Just a minute after reports of the CIA thwarting an upgraded underwear bomb, my iPhone was all aTwitter with disses and jokes:
Has everyone called BS on this underpants plot yet? (Andrew Exum)
If claims about this plot are true, it's the first plot in ages not to be concocted, funded, directed & driven by the FBI, so that's good. (Glenn Greenwald)
Why the skepticism? Try ten years of hyped-up fear-mongering about terrorist "threats" that turned out not to be true, or greatly exaggerated, including the last "underwear bomb" attempt--foiled not by the government, but by alert passengers.
The tri-vergence of 1) the Chicken Little factor, 2) increased unrest in Yemen (in fact, one day after Fahd al-Quso, a senior al-Qaeda leader in Yemen, was killed by a US drone strike), and 3) the one-year anniversary of Osama's death (read: part of Obama's attempt to make his counterterrorism accomplishments a central campaign issue)--and the fact that the FBI said the last underwear bomber "never posed a threat to public safety"--cast doubt.
The only thing missing this time is a named suspect and an upgrade in the color-coded terrorist threat alert. What won't be missing is more body-scanners (Sen. Dianne Feinstein already said this new bomb is "very difficult to detect by magnetometer") and inconvenience at airports. Since the shoe-bomber resulted in everyone having to remove their shoes, I fear this new underwear bomb will result in passengers having to go commando.
The Chicken Little folktale--where chick that tells everyone, "The sky is falling!" tot he point that no one believes his hysterical belief that disaster is imminent. At least in Chicken Little's case, his paranoia is based on a mistaken belief because an acorn dropped on his head.
With our government, quite the opposite. It knows that these are kernels that it blows up into helium balloons of fear.
Newspapers report the kernals as if they were fact. As with most mainstream New York Times of the New York Times proclaims on the front page:
The Central Intelligence Agency, working closely with foreign partners, thwarted a plot by the branch of Al Qaeda in Yemen (AQAP) to smuggle an experimental bomb aboard an airliner bound for the United States, intelligence officials said on Monday.
Once you read past the hyperbole, we learn 1) the bomb or its components were in transit when intercepted, 2) the device was not seized at an airport, and 3) al Qaeda had yet to target a specific flight.

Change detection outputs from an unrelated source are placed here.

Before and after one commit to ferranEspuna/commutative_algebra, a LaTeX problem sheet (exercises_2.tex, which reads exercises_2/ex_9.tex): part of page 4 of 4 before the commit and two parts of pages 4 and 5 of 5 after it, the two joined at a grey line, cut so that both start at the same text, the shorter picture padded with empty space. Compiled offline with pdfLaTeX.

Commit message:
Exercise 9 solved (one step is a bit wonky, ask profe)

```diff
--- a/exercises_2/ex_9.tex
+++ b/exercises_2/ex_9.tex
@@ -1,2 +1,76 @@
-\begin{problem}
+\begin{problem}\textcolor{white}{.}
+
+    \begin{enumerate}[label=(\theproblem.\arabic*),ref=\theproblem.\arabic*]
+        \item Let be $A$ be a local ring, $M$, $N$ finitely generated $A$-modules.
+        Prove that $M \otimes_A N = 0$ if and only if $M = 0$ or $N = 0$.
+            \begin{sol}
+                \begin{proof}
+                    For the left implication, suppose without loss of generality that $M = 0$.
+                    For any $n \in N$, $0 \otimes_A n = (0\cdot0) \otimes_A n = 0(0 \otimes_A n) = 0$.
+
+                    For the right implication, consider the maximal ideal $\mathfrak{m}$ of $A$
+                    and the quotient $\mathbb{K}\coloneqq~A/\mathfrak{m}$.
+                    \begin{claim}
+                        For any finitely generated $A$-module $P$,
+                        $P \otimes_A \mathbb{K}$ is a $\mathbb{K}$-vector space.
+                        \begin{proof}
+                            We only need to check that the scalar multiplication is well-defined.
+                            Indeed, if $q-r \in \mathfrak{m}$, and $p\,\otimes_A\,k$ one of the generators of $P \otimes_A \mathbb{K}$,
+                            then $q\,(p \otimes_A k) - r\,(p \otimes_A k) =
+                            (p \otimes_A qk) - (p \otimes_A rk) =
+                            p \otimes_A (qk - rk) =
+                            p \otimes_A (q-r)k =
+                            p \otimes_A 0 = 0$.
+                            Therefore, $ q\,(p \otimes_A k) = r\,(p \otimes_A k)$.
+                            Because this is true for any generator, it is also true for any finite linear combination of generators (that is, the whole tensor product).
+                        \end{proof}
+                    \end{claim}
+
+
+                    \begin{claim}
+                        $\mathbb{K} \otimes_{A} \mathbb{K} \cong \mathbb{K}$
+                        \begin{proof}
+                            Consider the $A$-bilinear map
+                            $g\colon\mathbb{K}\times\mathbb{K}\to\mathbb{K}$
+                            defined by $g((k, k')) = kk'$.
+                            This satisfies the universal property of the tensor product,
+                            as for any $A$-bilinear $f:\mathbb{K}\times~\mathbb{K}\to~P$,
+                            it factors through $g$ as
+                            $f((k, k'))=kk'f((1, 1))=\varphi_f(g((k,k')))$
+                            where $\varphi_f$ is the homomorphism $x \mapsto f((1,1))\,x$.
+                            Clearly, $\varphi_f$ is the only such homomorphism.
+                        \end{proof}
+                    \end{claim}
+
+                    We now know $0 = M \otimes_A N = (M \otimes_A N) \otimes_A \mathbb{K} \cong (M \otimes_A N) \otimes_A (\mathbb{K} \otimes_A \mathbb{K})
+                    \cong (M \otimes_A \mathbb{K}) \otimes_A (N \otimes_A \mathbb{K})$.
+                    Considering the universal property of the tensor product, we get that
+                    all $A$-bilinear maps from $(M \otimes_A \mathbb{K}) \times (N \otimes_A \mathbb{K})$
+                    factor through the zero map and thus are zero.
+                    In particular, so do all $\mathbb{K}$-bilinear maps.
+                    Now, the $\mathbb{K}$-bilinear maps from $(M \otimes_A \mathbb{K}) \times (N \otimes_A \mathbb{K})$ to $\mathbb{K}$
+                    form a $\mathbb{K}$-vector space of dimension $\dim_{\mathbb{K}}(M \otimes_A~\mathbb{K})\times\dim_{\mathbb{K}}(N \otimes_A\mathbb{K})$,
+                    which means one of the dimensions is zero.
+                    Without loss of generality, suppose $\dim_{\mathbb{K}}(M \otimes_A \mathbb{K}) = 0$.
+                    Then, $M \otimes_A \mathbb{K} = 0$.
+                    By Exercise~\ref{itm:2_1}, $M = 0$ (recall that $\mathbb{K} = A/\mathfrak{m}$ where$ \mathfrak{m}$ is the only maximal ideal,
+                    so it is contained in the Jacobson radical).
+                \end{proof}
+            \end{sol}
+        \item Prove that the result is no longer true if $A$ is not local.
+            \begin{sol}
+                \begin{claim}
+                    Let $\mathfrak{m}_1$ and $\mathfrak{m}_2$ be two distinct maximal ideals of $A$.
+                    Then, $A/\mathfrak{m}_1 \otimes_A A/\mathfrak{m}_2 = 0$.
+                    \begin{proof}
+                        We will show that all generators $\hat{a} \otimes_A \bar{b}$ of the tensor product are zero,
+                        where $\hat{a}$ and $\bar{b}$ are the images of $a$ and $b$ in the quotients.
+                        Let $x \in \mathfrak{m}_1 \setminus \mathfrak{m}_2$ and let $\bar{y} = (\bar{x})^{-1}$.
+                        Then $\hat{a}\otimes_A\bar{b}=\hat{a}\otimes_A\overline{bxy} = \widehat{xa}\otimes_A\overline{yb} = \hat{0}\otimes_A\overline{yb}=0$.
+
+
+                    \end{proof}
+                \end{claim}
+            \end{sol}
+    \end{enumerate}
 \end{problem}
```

In other words, an al Qaeda affiliate in Yemen had yet to take steps to smuggle the explosive on board a plane, muchless even assemble it.
What many of the articles don't mention is that the timing of this latest terrorist plot coincides with a major escalation of our drone campaign in Yemen.
Too much propaganda and fear-mongering. Too little truth.